■ What to produce
Your task is to output every record exactly as it is given.

START Source material

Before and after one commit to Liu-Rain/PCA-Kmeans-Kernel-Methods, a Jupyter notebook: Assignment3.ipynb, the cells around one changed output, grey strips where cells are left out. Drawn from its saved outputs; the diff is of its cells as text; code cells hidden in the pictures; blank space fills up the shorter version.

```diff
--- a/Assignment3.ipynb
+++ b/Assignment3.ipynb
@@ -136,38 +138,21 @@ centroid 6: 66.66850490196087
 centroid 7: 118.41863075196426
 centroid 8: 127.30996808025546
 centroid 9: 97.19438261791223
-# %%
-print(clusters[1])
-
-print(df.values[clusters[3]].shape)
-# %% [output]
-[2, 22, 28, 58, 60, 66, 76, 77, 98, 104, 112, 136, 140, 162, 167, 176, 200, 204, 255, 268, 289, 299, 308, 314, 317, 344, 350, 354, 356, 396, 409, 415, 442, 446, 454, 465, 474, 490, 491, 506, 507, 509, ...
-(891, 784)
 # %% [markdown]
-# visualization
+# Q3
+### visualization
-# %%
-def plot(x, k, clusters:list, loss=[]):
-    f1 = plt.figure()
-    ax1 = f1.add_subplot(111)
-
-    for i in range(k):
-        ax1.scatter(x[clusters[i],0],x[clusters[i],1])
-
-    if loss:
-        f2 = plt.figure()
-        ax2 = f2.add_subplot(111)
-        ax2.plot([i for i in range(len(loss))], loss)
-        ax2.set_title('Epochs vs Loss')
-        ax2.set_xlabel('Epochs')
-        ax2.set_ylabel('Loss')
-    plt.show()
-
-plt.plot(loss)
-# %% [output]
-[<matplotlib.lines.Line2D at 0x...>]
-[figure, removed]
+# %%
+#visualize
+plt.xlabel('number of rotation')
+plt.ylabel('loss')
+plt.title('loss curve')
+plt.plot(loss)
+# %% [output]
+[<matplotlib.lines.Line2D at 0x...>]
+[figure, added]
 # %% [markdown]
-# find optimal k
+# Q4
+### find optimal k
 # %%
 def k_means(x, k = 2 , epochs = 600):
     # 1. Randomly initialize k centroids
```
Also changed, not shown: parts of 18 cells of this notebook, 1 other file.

END Source material

■ Answer for this exercise
Before and after one commit to Liu-Rain/PCA-Kmeans-Kernel-Methods, a Jupyter notebook: Assignment3.ipynb, the cells around one changed output, grey strips where cells are left out. Drawn from its saved outputs; the diff is of its cells as text; code cells hidden in the pictures; blank space fills up the shorter version.

```diff
--- a/Assignment3.ipynb
+++ b/Assignment3.ipynb
@@ -136,38 +138,21 @@ centroid 6: 66.66850490196087
 centroid 7: 118.41863075196426
 centroid 8: 127.30996808025546
 centroid 9: 97.19438261791223
-# %%
-print(clusters[1])
-
-print(df.values[clusters[3]].shape)
-# %% [output]
-[2, 22, 28, 58, 60, 66, 76, 77, 98, 104, 112, 136, 140, 162, 167, 176, 200, 204, 255, 268, 289, 299, 308, 314, 317, 344, 350, 354, 356, 396, 409, 415, 442, 446, 454, 465, 474, 490, 491, 506, 507, 509, ...
-(891, 784)
 # %% [markdown]
-# visualization
+# Q3
+### visualization
-# %%
-def plot(x, k, clusters:list, loss=[]):
-    f1 = plt.figure()
-    ax1 = f1.add_subplot(111)
-
-    for i in range(k):
-        ax1.scatter(x[clusters[i],0],x[clusters[i],1])
-
-    if loss:
-        f2 = plt.figure()
-        ax2 = f2.add_subplot(111)
-        ax2.plot([i for i in range(len(loss))], loss)
-        ax2.set_title('Epochs vs Loss')
-        ax2.set_xlabel('Epochs')
-        ax2.set_ylabel('Loss')
-    plt.show()
-
-plt.plot(loss)
-# %% [output]
-[<matplotlib.lines.Line2D at 0x...>]
-[figure, removed]
+# %%
+#visualize
+plt.xlabel('number of rotation')
+plt.ylabel('loss')
+plt.title('loss curve')
+plt.plot(loss)
+# %% [output]
+[<matplotlib.lines.Line2D at 0x...>]
+[figure, added]
 # %% [markdown]
-# find optimal k
+# Q4
+### find optimal k
 # %%
 def k_means(x, k = 2 , epochs = 600):
     # 1. Randomly initialize k centroids
```
Also changed, not shown: parts of 18 cells of this notebook, 1 other file.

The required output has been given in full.